Gather each line of the records where "AnnVol" appears.

Input material:

★ ★ ★ ★

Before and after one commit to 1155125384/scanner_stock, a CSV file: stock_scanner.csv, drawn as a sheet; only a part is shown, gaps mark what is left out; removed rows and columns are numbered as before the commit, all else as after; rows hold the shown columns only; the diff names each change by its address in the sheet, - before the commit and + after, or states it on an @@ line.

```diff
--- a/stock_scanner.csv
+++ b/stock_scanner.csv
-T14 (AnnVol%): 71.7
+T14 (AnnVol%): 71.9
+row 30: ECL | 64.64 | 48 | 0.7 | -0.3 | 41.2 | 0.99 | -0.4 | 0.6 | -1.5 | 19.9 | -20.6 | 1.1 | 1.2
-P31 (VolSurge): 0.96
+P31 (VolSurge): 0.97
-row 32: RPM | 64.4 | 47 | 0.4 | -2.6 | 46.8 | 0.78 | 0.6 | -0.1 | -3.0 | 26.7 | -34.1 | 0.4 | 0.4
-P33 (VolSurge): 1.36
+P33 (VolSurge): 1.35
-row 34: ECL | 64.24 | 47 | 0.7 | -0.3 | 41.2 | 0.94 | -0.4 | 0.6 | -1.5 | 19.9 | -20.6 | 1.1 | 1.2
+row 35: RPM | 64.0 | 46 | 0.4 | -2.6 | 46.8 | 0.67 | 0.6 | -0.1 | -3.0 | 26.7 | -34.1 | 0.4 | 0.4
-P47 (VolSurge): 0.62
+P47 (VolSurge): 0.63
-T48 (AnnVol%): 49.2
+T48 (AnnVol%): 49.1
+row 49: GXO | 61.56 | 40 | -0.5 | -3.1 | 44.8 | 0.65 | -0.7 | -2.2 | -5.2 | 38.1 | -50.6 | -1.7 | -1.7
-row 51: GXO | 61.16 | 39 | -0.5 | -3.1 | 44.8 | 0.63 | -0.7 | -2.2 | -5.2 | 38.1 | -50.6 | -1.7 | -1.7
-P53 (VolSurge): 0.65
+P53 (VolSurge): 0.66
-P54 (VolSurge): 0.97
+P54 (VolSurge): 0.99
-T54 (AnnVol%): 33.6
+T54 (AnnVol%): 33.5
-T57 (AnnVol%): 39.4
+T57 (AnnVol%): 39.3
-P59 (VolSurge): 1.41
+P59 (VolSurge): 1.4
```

★ ★ ★ ★

Output of the task:
-T14 (AnnVol%): 71.7
+T14 (AnnVol%): 71.9
-T48 (AnnVol%): 49.2
+T48 (AnnVol%): 49.1
-T54 (AnnVol%): 33.6
+T54 (AnnVol%): 33.5
-T57 (AnnVol%): 39.4
+T57 (AnnVol%): 39.3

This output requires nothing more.